The Spectra proves to be a experienced handler, exhibiting limited deceased roll and receptive steering. Cheap tires ruin the fun in the twisties. On the highway, the Spectra smoothes not in a few concrete irregularities however floats like a boat over highway expansion joints despite the Lotus-tuned suspension. Front disc/rear drum brakes are barely adequate, requiring lots of pedal pressure that results in mediocre stopping concert.

Firm front seats are logically contented, with a decent amount of lumbar and thigh support, and the simple layout of the dashboard and controls makes the Spectra easy to manipulate. Rear seat riders get minimal legroom, and the canted rear glass impedes valuable headroom. Interior materials are not the Spectra's strong suit with headliner, dash panel and seat fabric quality well below that of slightly extra luxurious competitors.

Higher-grade interior materials, along by means of an extra powerful engine and better brakes, would do wonders for this Kia's largely desirability. Still, you can't deny its substantial price and utility advantages over the competition. Plus, it looks good and sporty, thanks to aggressive styling in facade and the fastback-style rear window.

One extra incentive to consider the Spectra is Kia's new-for-2001 Long Haul Warranty Program, which consists of a 10-year/100,000-mile limited power train warranty, a 5-year/60,000-mile limited basic warranty, a 5-year/100,000-mile anti-perforation warranty (which protects against holes in the body caused by rust) and a 5-year/unlimited mileage roadside assistance plan. This impressive package should add a few peace of mind to Spectra ownership.

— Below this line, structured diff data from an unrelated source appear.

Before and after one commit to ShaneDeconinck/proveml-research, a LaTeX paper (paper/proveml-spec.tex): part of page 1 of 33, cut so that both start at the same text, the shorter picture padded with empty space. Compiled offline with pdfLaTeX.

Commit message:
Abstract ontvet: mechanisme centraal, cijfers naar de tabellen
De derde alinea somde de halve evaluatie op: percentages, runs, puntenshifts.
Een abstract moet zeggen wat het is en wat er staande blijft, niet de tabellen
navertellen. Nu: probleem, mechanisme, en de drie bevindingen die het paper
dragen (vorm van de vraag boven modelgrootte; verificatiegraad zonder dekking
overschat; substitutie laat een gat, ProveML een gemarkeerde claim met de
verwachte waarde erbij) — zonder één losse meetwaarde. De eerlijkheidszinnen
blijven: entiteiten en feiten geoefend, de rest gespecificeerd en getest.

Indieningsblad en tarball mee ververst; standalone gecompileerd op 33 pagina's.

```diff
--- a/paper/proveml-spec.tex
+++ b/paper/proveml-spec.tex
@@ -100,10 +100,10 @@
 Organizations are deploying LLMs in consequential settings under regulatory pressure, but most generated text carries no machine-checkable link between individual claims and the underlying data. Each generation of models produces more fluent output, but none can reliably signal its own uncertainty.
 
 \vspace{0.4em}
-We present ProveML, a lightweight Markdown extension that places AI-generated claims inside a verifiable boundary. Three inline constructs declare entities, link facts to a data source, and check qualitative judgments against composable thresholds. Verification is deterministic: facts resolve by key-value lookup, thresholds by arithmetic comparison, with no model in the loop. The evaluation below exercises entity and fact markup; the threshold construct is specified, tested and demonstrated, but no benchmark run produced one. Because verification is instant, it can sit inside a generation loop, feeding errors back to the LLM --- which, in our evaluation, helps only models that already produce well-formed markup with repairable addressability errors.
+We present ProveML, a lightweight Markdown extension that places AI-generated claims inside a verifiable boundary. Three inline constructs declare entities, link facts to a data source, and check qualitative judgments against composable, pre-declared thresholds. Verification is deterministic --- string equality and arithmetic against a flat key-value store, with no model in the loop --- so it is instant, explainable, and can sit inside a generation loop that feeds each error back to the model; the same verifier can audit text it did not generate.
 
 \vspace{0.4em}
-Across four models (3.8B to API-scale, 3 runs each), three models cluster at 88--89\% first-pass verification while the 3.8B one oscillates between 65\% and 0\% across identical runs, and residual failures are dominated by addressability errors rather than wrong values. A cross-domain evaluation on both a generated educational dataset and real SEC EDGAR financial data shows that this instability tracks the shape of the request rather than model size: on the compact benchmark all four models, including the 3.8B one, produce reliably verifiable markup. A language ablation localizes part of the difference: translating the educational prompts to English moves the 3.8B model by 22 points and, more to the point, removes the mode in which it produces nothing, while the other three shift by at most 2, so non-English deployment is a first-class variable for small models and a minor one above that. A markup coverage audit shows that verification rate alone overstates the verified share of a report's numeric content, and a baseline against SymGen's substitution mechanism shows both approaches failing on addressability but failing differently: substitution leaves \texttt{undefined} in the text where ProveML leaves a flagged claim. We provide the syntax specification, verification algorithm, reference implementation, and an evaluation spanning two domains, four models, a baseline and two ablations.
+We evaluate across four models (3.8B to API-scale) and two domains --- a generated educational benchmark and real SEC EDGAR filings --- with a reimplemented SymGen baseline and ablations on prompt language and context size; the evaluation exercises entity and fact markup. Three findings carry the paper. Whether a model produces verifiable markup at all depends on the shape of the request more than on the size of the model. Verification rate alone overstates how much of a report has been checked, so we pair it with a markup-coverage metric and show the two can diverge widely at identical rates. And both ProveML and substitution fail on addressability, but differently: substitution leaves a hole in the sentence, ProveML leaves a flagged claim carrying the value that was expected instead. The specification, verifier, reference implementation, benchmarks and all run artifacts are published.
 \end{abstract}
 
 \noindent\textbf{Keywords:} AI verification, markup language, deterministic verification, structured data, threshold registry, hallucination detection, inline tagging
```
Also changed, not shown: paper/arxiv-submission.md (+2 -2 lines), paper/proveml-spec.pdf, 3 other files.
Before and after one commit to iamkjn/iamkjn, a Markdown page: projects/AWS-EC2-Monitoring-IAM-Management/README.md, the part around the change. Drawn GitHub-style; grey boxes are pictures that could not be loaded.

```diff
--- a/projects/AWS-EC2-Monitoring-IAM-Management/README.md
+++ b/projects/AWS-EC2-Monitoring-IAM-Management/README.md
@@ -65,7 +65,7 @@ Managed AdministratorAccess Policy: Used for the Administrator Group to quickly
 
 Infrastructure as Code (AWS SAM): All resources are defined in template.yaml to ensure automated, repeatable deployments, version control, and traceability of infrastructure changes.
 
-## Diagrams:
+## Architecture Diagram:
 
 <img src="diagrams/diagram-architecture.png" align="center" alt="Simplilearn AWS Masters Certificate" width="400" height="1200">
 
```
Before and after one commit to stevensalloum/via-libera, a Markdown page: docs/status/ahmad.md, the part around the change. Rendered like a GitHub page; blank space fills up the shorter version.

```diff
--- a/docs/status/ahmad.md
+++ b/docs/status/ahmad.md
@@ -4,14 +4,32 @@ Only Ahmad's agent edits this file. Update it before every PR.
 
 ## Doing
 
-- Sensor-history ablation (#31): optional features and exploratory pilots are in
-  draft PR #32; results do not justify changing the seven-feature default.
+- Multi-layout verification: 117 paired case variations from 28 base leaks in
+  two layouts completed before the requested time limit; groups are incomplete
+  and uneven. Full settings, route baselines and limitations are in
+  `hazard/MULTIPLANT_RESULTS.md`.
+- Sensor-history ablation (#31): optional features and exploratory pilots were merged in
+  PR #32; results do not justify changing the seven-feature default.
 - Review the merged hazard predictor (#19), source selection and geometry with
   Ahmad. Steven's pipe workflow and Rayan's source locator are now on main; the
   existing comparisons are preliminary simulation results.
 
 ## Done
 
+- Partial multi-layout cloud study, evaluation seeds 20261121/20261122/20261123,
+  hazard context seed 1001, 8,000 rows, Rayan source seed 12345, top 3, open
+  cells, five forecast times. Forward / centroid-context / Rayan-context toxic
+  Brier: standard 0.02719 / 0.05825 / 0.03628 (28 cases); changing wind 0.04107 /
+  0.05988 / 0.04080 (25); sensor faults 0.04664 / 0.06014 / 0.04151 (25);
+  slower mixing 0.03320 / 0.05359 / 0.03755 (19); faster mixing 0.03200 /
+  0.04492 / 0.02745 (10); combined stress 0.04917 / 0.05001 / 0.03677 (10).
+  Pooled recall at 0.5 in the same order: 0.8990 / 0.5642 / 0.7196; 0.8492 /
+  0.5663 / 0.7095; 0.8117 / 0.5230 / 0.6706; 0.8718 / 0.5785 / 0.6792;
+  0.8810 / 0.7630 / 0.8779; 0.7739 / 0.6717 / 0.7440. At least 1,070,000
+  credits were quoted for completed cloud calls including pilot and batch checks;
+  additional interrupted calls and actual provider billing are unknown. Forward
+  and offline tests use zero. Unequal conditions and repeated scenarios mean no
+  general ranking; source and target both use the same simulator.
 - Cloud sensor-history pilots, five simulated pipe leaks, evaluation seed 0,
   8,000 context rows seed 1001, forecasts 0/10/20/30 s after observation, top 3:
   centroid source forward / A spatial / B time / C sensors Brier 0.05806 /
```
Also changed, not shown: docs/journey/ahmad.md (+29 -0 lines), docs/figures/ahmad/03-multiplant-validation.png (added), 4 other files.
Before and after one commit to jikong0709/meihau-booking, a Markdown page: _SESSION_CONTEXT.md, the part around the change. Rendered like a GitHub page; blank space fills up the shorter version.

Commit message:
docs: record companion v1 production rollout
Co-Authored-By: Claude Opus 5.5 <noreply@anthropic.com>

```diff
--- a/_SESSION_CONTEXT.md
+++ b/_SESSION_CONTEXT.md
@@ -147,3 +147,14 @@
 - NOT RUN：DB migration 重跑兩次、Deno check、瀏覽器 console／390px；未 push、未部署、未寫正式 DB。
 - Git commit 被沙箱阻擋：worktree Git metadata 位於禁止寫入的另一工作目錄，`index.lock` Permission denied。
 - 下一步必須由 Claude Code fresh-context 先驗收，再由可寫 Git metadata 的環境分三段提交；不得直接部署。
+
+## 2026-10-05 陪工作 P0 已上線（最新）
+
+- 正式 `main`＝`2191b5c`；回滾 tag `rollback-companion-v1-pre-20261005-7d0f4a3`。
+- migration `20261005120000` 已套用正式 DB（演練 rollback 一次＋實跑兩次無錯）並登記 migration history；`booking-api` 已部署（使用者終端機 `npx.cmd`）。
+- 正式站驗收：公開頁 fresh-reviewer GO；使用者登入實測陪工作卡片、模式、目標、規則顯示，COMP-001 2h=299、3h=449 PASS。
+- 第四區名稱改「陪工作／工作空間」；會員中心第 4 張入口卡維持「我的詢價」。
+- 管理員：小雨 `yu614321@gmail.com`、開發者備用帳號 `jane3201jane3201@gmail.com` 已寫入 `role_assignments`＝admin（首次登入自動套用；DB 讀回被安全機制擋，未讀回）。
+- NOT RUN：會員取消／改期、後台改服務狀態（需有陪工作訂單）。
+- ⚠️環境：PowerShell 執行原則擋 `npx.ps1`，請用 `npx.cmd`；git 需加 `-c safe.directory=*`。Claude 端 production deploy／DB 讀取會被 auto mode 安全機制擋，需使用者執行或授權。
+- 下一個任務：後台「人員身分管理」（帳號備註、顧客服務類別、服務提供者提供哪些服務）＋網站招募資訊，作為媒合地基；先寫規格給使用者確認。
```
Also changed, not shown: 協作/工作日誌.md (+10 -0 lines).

For first-time buyers and college students trying to survive on Top Ramen, as well as those who desire the utility that just a five-door hatchback can provide, the Spectra is worth a look. Others might want to consider shopping around, especially when Hyundai introduces the well-equipped and extra commanding five-door Elantra GT later this year.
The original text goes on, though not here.